When you write out the records, keep every word exact and drop the pictures.

LISTED ENTRIES section start

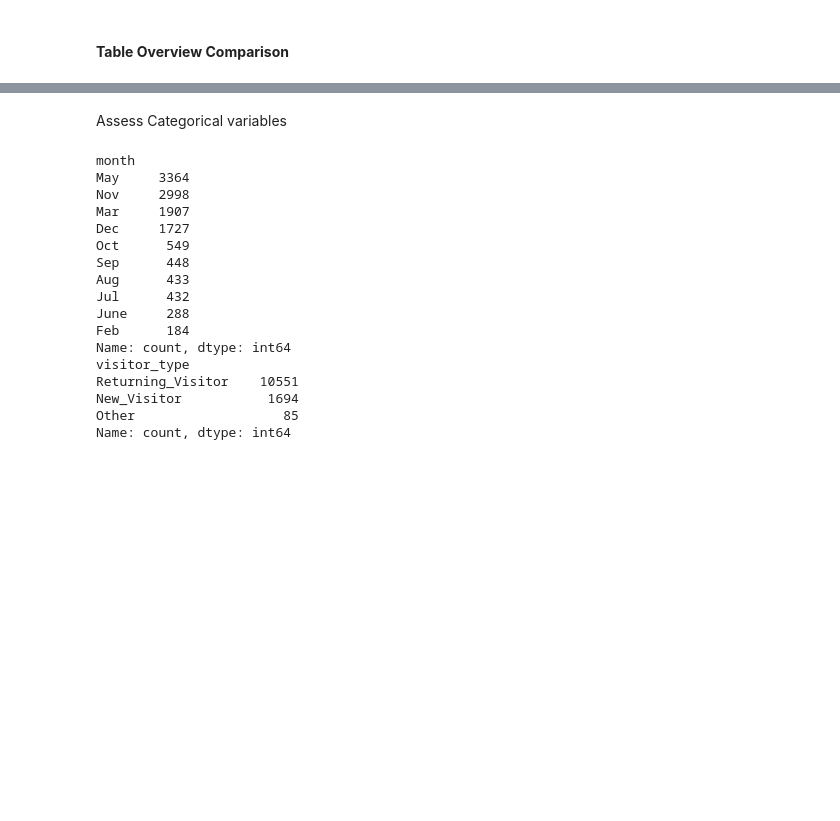
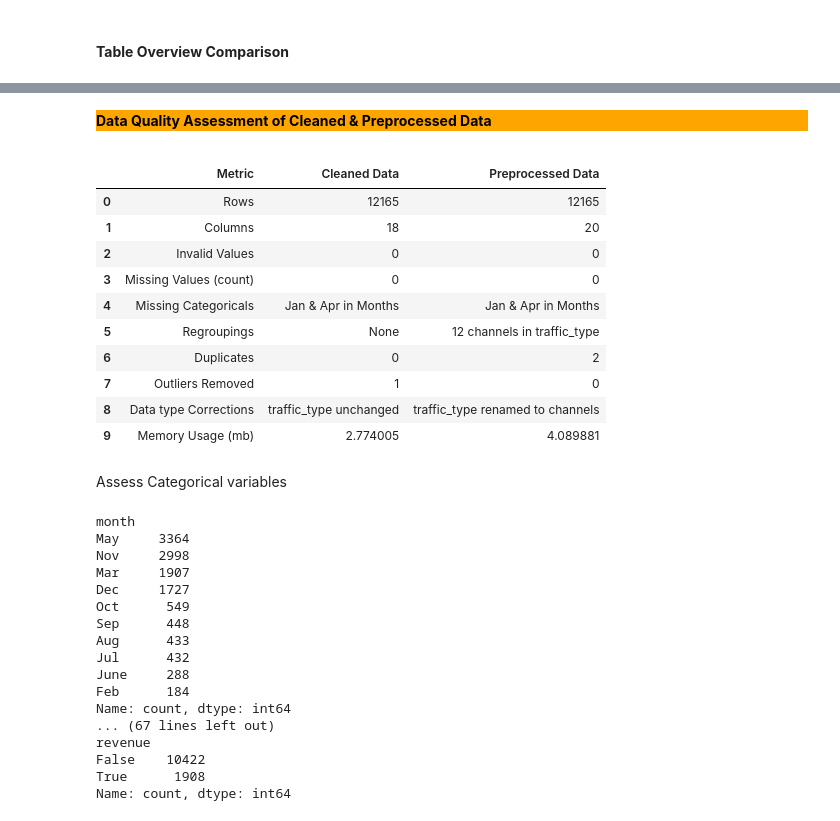
Before and after one commit to Craphtr/online-shopping-ml-case-study, a Jupyter notebook: data_quality_assessment.ipynb, the cells around one changed output, grey strips where cells are left out. Drawn from its saved outputs; the diff is of its cells as text; code cells hidden in the pictures; blank space fills up the shorter version.

```diff
--- a/data_quality_assessment.ipynb
+++ b/data_quality_assessment.ipynb
@@ -268,7 +301,33 @@ comparison_table
+# %% [markdown]
+<div class="alert alert-block" style = "background-color: orange">
+    <p><b><font size="+2" color="black">Data Quality Assessment of Cleaned & Preprocessed Data</font></b></p>
+    </div>
+# %%
+prep_data_noencoding = clean_prepd_shopping.copy()
+prep_shape= prep_data_noencoding.shape
+prep_miss = prep_data_noencoding.isna().sum()
+prep_dup = prep_data_noencoding.duplicated().sum()
+prep_mem = prep_data_noencoding.memory_usage(deep=True).sum()/ (1024 ** 2)
+Preprocessing_Summary = pd.DataFrame({'Metric':['Rows','Columns','Invalid Values','Missing Values (count)','Missing Categoricals','Regroupings','Duplicates','Outliers Removed','Data type Corrections','Memory Usage (mb)'],
+                                 'Cleaned Data': [clean_shape[0],clean_shape[1],0,clean_miss.values[0],'Jan & Apr in Months','None',clean_dup,1,'traffic_type unchanged',clean_mem],
+                                 'Preprocessed Data':[prep_shape[0],prep_shape[1],0,prep_miss.values[0],'Jan & Apr in Months','12 channels in traffic_type',prep_dup,0,'traffic_type renamed to channels',prep_mem]})
+Preprocessing_Summary
+# %% [output]
+|  | Metric | Cleaned Data | Preprocessed Data |
+| 0 | Rows | 12165 | 12165 |
+| 1 | Columns | 18 | 20 |
+| 2 | Invalid Values | 0 | 0 |
+| 3 | Missing Values (count) | 0 | 0 |
+| 4 | Missing Categoricals | Jan & Apr in Months | Jan & Apr in Months |
+| 5 | Regroupings | None | 12 channels in traffic_type |
+| 6 | Duplicates | 0 | 2 |
+| 7 | Outliers Removed | 1 | 0 |
+| 8 | Data type Corrections | traffic_type unchanged | traffic_type renamed to channels |
+| 9 | Memory Usage (mb) | 2.774005 | 4.089881 |
 # %% [markdown]
 Assess Categorical variables
 # %%
-for col in shoppingdata.select_dtypes(include='object'):
+for col in shoppingdata.select_dtypes(include=['object','int64','bool']):
     print(shoppingdata[col].value_counts())
 # %% [output]
 month
@@ -283,8 +342,8 @@ Jul      432
 June     288
 Feb      184
 Name: count, dtype: int64
-visitor_type
-Returning_Visitor    10551
-New_Visitor           1694
-Other                   85
+... (67 lines left out)
+revenue
+False    10422
+True      1908
 Name: count, dtype: int64
```
Also changed, not shown: parts of 12 cells of this notebook.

LISTED ENTRIES section end

# RESULT OF THE EXERCISE
Before and after one commit to Craphtr/online-shopping-ml-case-study, a Jupyter notebook: data_quality_assessment.ipynb, the cells around one changed output, grey strips where cells are left out. Drawn from its saved outputs; the diff is of its cells as text; code cells hidden in the pictures; blank space fills up the shorter version.

```diff
--- a/data_quality_assessment.ipynb
+++ b/data_quality_assessment.ipynb
@@ -268,7 +301,33 @@ comparison_table
+# %% [markdown]
+<div class="alert alert-block" style = "background-color: orange">
+    <p><b><font size="+2" color="black">Data Quality Assessment of Cleaned & Preprocessed Data</font></b></p>
+    </div>
+# %%
+prep_data_noencoding = clean_prepd_shopping.copy()
+prep_shape= prep_data_noencoding.shape
+prep_miss = prep_data_noencoding.isna().sum()
+prep_dup = prep_data_noencoding.duplicated().sum()
+prep_mem = prep_data_noencoding.memory_usage(deep=True).sum()/ (1024 ** 2)
+Preprocessing_Summary = pd.DataFrame({'Metric':['Rows','Columns','Invalid Values','Missing Values (count)','Missing Categoricals','Regroupings','Duplicates','Outliers Removed','Data type Corrections','Memory Usage (mb)'],
+                                 'Cleaned Data': [clean_shape[0],clean_shape[1],0,clean_miss.values[0],'Jan & Apr in Months','None',clean_dup,1,'traffic_type unchanged',clean_mem],
+                                 'Preprocessed Data':[prep_shape[0],prep_shape[1],0,prep_miss.values[0],'Jan & Apr in Months','12 channels in traffic_type',prep_dup,0,'traffic_type renamed to channels',prep_mem]})
+Preprocessing_Summary
+# %% [output]
+|  | Metric | Cleaned Data | Preprocessed Data |
+| 0 | Rows | 12165 | 12165 |
+| 1 | Columns | 18 | 20 |
+| 2 | Invalid Values | 0 | 0 |
+| 3 | Missing Values (count) | 0 | 0 |
+| 4 | Missing Categoricals | Jan & Apr in Months | Jan & Apr in Months |
+| 5 | Regroupings | None | 12 channels in traffic_type |
+| 6 | Duplicates | 0 | 2 |
+| 7 | Outliers Removed | 1 | 0 |
+| 8 | Data type Corrections | traffic_type unchanged | traffic_type renamed to channels |
+| 9 | Memory Usage (mb) | 2.774005 | 4.089881 |
 # %% [markdown]
 Assess Categorical variables
 # %%
-for col in shoppingdata.select_dtypes(include='object'):
+for col in shoppingdata.select_dtypes(include=['object','int64','bool']):
     print(shoppingdata[col].value_counts())
 # %% [output]
 month
@@ -283,8 +342,8 @@ Jul      432
 June     288
 Feb      184
 Name: count, dtype: int64
-visitor_type
-Returning_Visitor    10551
-New_Visitor           1694
-Other                   85
+... (67 lines left out)
+revenue
+False    10422
+True      1908
 Name: count, dtype: int64
```
Also changed, not shown: parts of 12 cells of this notebook.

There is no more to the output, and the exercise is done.